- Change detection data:
=== Section Start ===

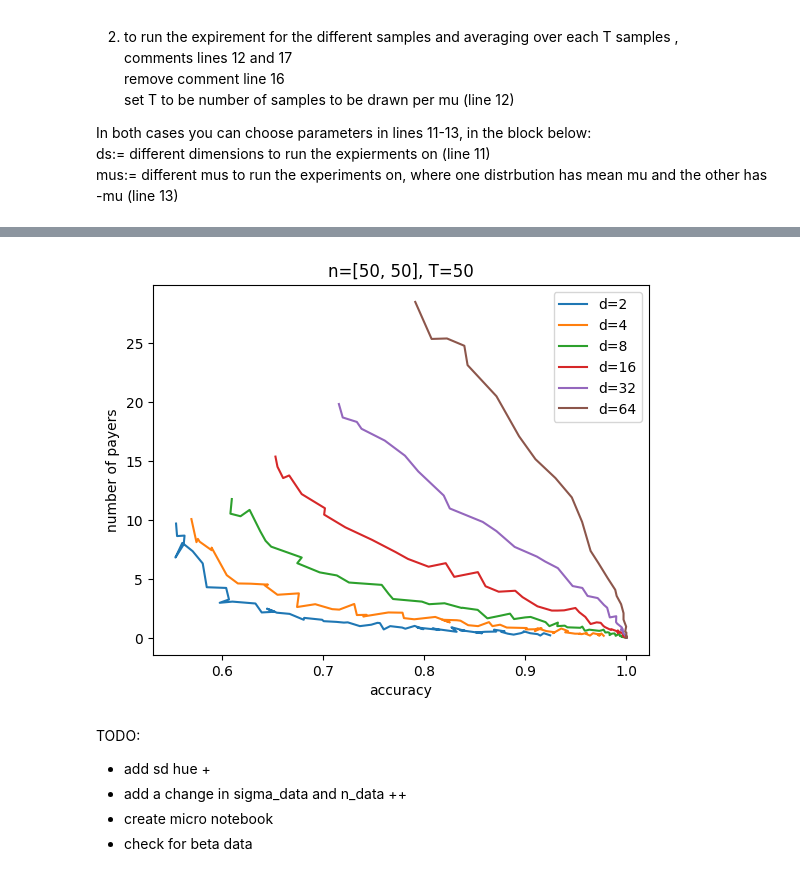
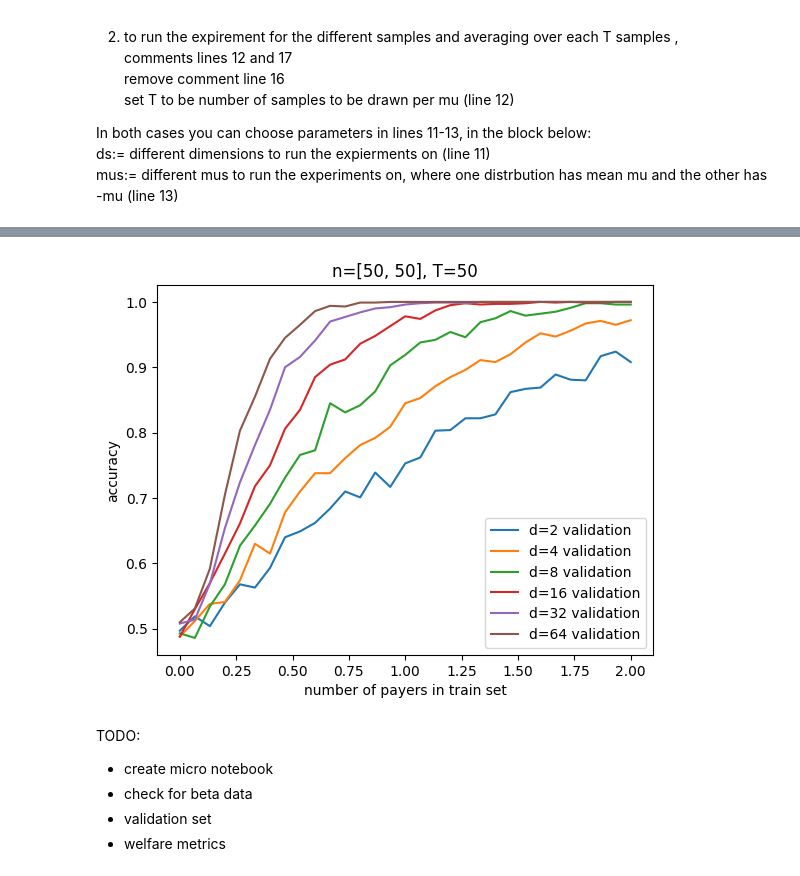
Before and after one commit to BML-Technion/accuracy_auctions, a Jupyter notebook: experiments.ipynb, the cells around one changed output, grey strips where cells are left out. Drawn from its saved outputs; the diff is of its cells as text; code cells hidden in the pictures.

Commit message:
new metrics

```diff
--- a/experiments.ipynb
+++ b/experiments.ipynb
@@ -69,7 +73,7 @@ fit_intercept = True # whether to fit intercept in SVM model
 # ---------------------------------
 ds = [2, 4, 8, 16, 32, 64] # dimensions to run experiments on
 T = 50  # number of trials
-mus = np.linspace(1.0, 0.0, 61) # different mus to run the experiments on
+mus = np.linspace(1.0, 0.0, 31) # different mus to run the experiments on
 # %%
 # 3. run exact simulation
 # returns df with cols "agent" | "true_v" | "critical_v" | "allocation" | "welfare" | "utility"
@@ -83,25 +87,37 @@ def compute_metrics_d(d):#, k = None):
     sum_payments = {i: [] for i in range(len(mus))}
     acc = {i: [] for i in range(len(mus))}
     prc_relevant = {i: [] for i in range(len(mus))}
+    sum_welfare = {i: [] for i in range(len(mus))}
+    sum_utility = {i: [] for i in range(len(mus))}
+    accuracy_validation = {i: [] for i in range(len(mus))}
 
     for _ in range(T):
         #x, y, v = generate_data_d(n, mus[0], -mus[0], rng, sigma, d)
         for i, mu in enumerate(mus):
             x, y, v = generate_data_d(n, mu, -mu, rng, sigma, d)
+            n_val = [int(n_pos * 0.2), int(n_neg * 0.2)]
+            x_val, y_val, v_val = generate_data_d(n_val, mu, -mu, rng, sigma, d)
             #x_updated = update_data(x, y, mu, -mu)
             df_exact, svm_model = run_exact(x, y, v, c, use_loss, sigma_loss=sigma_loss, plot=show_plots,
                                     is_throw=is_throw, k=k, k_coef=k_coef, fit_intercept=fit_intercept)
 
-            acc[i].append(svm_model.score(x,y))
+            acc[i].append(svm_model.score(x,y,sample_weight = v))
             num_payers[i].append((df_exact['critical_v'] > 0).sum())
             sum_payments[i].append(df_exact['critical_v'].sum())
             prc_relevant[i].append( len(df_exact[df_exact['is_relevant'] == 1]) / len(df_exact))
+            sum_welfare[i].append(df_exact['welfare'].sum())
+            sum_utility[i].append(df_exact['utility'].sum())
+            accuracy_validation[i].append(svm_model.score(x_val,y_val, sample_weight = v_val))
+
 
     return d, {
         "num_payers": num_payers,
         "acc": acc,
         "sum_payments": sum_payments,
         "prc_relevant": prc_relevant,
+        "sum_welfare": sum_welfare,
+        "sum_utility": sum_utility,
+        "accuracy_validation": accuracy_validation
     }
 # %%
 results = Parallel(n_jobs=-1, backend="loky")(
@@ -142,35 +128,42 @@ array([1.    , 1.    , 1.    , 1.    , 1.    , 1.    , 1.    , 1.    ,
 # %%
 for d in results.keys():
     num_payers = results[d]["num_payers"]
     acc = results[d]["acc"]
     sum_payments = results[d]["sum_payments"]
     prc_relevant = results[d]["prc_relevant"]
+    sum_welfare = results[d]["sum_welfare"]
+    sum_utility = results[d]["sum_utility"]
+    accuracy_validation = results[d]["accuracy_validation"]
 
     mean_num_payers = np.array([np.mean(num_payers[i]) for i in range(len(mus))])
     mean_sum_payments = np.array([np.mean(sum_payments[i]) for i in range(len(mus))])
-    mean_acc = np.array([np.mean(acc[i]) for i in range(len(mus))])
+    mean_accuracy_train = np.array([np.mean(acc[i]) for i in range(len(mus))])
     mean_prc_relevant = np.array([np.mean(prc_relevant[i]) for i in range(len(mus))])
+    mean_sum_welfare = np.array([np.mean(results[d]["sum_welfare"][i]) for i in range(len(mus))])
+    mean_sum_utility = np.array([np.mean(results[d]["sum_utility"][i]) for i in range(len(mus))])
+    mean_accuracy_validation = np.array([np.mean(accuracy_validation[i]) for i in range(len(mus))])
 
     sd_num_payers = np.array([np.std(num_payers[i]) for i in range(len(mus))])
     sd_sum_payments = np.array([np.std(sum_payments[i]) for i in range(len(mus))])
+    sd_welfare = np.array([np.std(sum_welfare[i]) for i in range(len(mus))])
+    sd_utility = np.array([np.std(sum_utility[i]) for i in range(len(mus))])
 
-    plt.plot(mean_acc, mean_num_payers, label=f"d={d}")
-    # plt.plot(2*mus, mean_acc, label=f"Acc d={d}", linestyle='--')
-    # plt.fill_between(2*mus, mean_num_payers - sd_num_payers, mean_num_payers + sd_num_payers, alpha=0.3)
+    plt.plot(2* mus, mean_accuracy_validation, label=f"d={d} validation")
+    #plt.plot(2* mus, mean_accuracy_train, label=f"d={d} train")
 
-plt.xlabel("accuracy")
-plt.ylabel("number of payers")
+plt.ylabel("accuracy")
+plt.xlabel("number of payers in train set")
 plt.legend()
 # plt.grid(True)
 plt.title(f"n={n}, T={T}")
 plt.show()
 # %% [output]
-[figure, old version]
+[figure, new version]
 # %% [markdown]
 TODO: <br>
 <ul>
-     <li> add sd hue + </li>
-     <li>add a change in sigma_data and n_data ++</li>
      <li>create micro notebook </li>
      <li>check for beta data </li>
+     <li> validation set </li>
+     <li> welfare metrics </li>
 </ul>
```
Also changed, not shown: parts of 5 cells of this notebook, 1 other file.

=== Section End ===

- WORK REQUEST: What is needed is every line of the records that contains the word "version".

- TASK OUTPUT:
-[figure, old version]
+[figure, new version]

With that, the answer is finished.